Today, I wanted to discuss one of the hardest investment issues I've considered in trying to adopt a coherent investment strategy that will lead to success. For lack of a better term, I call this the debate between automatic dividend investing and active dividend investing.
One one hand, you have what I call "automatic dividend investing" where you simply identify the strongest six or seven companies in the world, and invest money into them every month. If you got $500 to invest, it would basically amount to this: $100 for Coca-Cola (KO), $100 for Exxon-Mobil (XOM), $100 for Johnson & Johnson (JNJ), $100 for Procter & Gamble (PG), and $100 for Colgate-Palmolive (CL) each month. For most, worrying about maximizing valuation wouldn't be the priority of this strategy (maybe you'd stop buying shares of Coke if the company traded at 28x earnings or something self-evidently bad), but for the most part the focus would be on acquiring an ever-larger stake in each of these firms with each passing month. Over long periods of time, such a dollar-cost averaging approach would likely generate investment returns commensurate with the underlying growth of the business.
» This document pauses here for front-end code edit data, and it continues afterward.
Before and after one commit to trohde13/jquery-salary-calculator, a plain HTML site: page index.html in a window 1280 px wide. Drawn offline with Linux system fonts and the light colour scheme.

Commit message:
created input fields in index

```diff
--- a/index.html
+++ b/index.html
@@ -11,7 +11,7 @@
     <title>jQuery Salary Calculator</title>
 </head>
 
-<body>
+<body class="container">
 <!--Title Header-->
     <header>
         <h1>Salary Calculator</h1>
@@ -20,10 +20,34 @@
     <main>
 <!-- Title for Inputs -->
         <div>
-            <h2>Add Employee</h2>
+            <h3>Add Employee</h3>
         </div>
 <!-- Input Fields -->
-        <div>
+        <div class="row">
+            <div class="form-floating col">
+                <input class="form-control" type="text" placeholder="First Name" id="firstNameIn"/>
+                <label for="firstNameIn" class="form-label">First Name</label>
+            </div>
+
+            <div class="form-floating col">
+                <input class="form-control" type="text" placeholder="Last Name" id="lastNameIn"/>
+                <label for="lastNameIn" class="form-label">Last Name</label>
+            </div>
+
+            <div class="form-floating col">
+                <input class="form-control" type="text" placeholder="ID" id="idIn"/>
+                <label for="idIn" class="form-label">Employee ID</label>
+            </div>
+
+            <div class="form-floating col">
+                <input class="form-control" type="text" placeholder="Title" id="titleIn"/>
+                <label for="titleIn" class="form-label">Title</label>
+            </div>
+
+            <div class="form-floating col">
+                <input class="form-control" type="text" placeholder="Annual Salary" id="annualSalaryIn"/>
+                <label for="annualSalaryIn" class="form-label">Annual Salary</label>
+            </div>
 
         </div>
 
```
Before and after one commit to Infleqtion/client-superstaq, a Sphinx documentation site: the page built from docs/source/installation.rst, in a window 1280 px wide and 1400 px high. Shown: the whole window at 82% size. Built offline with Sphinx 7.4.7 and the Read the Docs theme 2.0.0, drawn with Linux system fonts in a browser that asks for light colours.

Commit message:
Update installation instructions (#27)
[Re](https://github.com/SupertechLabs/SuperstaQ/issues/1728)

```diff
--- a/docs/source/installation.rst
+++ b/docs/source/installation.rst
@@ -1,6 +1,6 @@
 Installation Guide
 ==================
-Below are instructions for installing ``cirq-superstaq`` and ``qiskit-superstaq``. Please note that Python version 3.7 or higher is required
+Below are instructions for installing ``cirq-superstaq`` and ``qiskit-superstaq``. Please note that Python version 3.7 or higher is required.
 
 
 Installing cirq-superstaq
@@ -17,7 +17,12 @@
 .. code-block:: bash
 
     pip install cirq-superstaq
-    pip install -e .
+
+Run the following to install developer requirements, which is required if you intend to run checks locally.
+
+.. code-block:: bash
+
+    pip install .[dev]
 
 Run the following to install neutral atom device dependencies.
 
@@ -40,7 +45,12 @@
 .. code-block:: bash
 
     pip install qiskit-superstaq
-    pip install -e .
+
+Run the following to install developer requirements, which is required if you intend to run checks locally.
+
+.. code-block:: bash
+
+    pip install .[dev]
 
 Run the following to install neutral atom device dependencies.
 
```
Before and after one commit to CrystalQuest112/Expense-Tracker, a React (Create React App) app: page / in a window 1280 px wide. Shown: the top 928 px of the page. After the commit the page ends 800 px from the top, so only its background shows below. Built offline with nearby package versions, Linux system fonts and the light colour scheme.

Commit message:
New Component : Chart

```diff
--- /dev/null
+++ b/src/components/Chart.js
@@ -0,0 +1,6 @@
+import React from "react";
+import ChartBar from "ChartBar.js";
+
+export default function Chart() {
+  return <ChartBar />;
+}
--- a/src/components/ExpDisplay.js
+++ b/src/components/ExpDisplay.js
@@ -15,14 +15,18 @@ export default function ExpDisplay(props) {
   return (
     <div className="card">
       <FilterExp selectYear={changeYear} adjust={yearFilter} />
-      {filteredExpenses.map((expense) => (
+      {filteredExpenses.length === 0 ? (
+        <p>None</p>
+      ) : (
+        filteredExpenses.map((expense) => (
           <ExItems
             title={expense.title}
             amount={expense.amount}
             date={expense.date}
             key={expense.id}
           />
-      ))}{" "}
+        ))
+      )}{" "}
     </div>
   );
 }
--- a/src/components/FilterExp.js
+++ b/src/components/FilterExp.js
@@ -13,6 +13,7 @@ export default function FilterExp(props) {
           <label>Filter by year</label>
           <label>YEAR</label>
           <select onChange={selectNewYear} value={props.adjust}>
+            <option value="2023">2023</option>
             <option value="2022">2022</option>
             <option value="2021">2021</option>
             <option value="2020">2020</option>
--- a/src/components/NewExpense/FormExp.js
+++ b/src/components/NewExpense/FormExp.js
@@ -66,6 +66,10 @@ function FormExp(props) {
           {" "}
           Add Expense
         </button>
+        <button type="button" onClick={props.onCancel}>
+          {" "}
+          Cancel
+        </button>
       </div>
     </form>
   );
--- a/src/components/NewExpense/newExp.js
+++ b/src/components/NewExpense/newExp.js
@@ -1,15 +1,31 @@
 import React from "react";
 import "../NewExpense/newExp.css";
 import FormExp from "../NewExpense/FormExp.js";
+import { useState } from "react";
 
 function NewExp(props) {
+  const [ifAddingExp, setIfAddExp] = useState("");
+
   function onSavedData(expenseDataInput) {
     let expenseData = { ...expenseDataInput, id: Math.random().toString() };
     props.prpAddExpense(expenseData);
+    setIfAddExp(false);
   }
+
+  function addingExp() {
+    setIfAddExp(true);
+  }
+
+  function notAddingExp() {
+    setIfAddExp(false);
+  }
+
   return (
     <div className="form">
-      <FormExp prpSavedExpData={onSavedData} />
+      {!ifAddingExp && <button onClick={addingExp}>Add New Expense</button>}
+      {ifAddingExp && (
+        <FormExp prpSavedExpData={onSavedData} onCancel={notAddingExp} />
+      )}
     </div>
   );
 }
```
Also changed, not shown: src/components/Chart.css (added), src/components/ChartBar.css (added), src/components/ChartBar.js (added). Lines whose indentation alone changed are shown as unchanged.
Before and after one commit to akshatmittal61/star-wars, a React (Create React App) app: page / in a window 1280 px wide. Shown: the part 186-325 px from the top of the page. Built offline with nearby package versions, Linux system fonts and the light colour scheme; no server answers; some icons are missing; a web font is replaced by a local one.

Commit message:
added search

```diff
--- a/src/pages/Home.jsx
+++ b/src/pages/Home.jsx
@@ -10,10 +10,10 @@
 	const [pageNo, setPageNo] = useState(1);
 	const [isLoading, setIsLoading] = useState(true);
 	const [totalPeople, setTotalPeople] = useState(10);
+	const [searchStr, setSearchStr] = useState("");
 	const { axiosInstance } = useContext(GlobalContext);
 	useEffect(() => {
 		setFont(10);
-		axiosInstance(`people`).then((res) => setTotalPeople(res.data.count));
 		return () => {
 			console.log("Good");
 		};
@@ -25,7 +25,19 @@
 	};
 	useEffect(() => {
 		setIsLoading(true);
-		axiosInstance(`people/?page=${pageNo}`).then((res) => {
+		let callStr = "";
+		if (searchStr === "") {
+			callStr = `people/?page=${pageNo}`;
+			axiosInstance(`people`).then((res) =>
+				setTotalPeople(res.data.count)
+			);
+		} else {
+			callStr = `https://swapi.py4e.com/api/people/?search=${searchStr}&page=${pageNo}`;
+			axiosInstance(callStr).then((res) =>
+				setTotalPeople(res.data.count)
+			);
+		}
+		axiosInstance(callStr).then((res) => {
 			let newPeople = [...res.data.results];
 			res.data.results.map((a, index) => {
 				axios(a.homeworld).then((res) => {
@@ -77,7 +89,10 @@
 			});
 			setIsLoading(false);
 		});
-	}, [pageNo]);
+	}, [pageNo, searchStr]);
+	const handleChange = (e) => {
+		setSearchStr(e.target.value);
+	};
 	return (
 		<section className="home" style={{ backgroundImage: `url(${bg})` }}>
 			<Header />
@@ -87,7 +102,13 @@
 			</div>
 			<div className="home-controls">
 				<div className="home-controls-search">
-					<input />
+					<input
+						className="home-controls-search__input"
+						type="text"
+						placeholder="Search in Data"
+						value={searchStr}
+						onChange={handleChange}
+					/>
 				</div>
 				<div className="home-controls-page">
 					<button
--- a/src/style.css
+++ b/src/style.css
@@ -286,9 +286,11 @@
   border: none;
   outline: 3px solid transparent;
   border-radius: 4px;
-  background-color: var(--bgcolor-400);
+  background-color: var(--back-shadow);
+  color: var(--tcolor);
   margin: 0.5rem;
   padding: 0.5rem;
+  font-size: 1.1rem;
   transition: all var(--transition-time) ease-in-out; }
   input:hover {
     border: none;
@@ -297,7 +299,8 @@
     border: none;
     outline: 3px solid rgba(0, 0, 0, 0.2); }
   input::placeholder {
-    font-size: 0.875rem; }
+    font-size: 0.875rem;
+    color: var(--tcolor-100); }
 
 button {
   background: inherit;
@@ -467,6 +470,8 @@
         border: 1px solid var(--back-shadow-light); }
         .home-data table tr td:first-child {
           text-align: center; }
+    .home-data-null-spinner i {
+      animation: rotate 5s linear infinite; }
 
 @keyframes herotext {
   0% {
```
If Coke generates 10% growth annually over the next 25 years, it's likely the investor would experience around 10% growth.
The appeal of this strategy is that it has a fanatical focus on quality (the point isn't that you would choose the same firms that I did, but rather, that you would be regularly investing money each month into the companies that you believe to be the best). Also, it's a strategy that requires a much smaller time investment than value investing. If you know that 10-20% of your disposable income from every paycheck is going to buy shares of Coca-Cola, that can free up some of the time that you would otherwise spend researching investments. Considering that we each only have about 450,000 or so conscious hours walking this earth, it could possibly be more useful for us if we spend that time doing other things than researching investments. This thought process could be a much more peaceful way to approach investing: "I got this idea of what the top 15 to 20 firms in the world are. I'm going to try and take my disposable income from each paycheck and buy ownership stakes in each of these firms. I'll monitor the health of the stocks periodically, but for the most part, I'm going to focus on increasing my savings rate (either by making more money or cutting expenses) and living life."
This contrasts to another investment route that I classify as "active dividend investing." This requires digging in and looking up firms that most people outside of the investing world haven't heard of. It takes time to pick up on information such as the fact that Becton Dickinson (BDX) has a compounded dividend growth rate of 13% annually since 1962. Or that Owens & Minor (OMI) has a 13% annual compounded dividend growth rate since 1982. While the quality of these firms is quite good, it's not quite Abbott Labs (ABT) or Johnson & Johnson quality. And consequently, these firms take a bit more time to monitor. While it may always be prudent to make up with the quarterly filings and annual reports of your investment, it is probably more necessary to do that with Owens & Minor than Johnson & Johnson. The strategy of active dividend investing involves the practice of value investing. The entry price paid for the stock is a much bigger deal in this approach. While this requires more time and effort, it can potentially lead to more optimal results due to its more focused nature.
Eventually, I came to find that the strategy of active dividend investing fit my personality better than the more automatic approach. This stemmed from my realization that there are two ways to find safety in an investment.
The first is the company itself. The health and promise of longevity offered by Coca-Cola's business model is better than that of Research in Motion (RIMM). Finding excellent businesses is one way to find safety.
But price itself can also be a form of safety (or potential hazard). If I were to privately arrange to purchase 100 shares of Coca-Cola at $100 a piece, the performance of the business isn't going to be able to save me when I pay an irrational price. This phenomenon largely explains why Microsoft (MSFT) has offered investors such seemingly lackluster returns since 2000. The business performed fine and well-the earnings per share may have tripled, but the business certainly didn't because the company was priced so irrationally at the start of the millennium.
Essentially, my preference for the more rigorous approach came down to this personal judgment call: I'd rather spend the time searching for undervalued stocks such as Becton Dickinson because I think it would be a safer investment to buy shares of the stock at 13x earnings than it would be to buy Procter & Gamble at 24x earnings. Whatever higher earnings quality that Procter & Gamble brings to the table is offset by the additional safety that Becton Dickinson's cheaper price offers.
But still, I do think there is a certain temptation to just say, "Hey, I want to buy $100-$200 worth of Coca-Cola stock every month." The good news is that, as is the case with almost all issues in investing, we don't have to take an all-or-nothing approach. A blended strategy is perfectly legitimate. If you've got $500 per month to investment, it can be perfectly suitable for you to say, "I'm going to put $100 into Coca-Cola every month and dedicate the other $400 to the pursuit of undervalued and under-the-radar dividend growth stocks." It's hard to go wrong with many things when you take a balanced approach.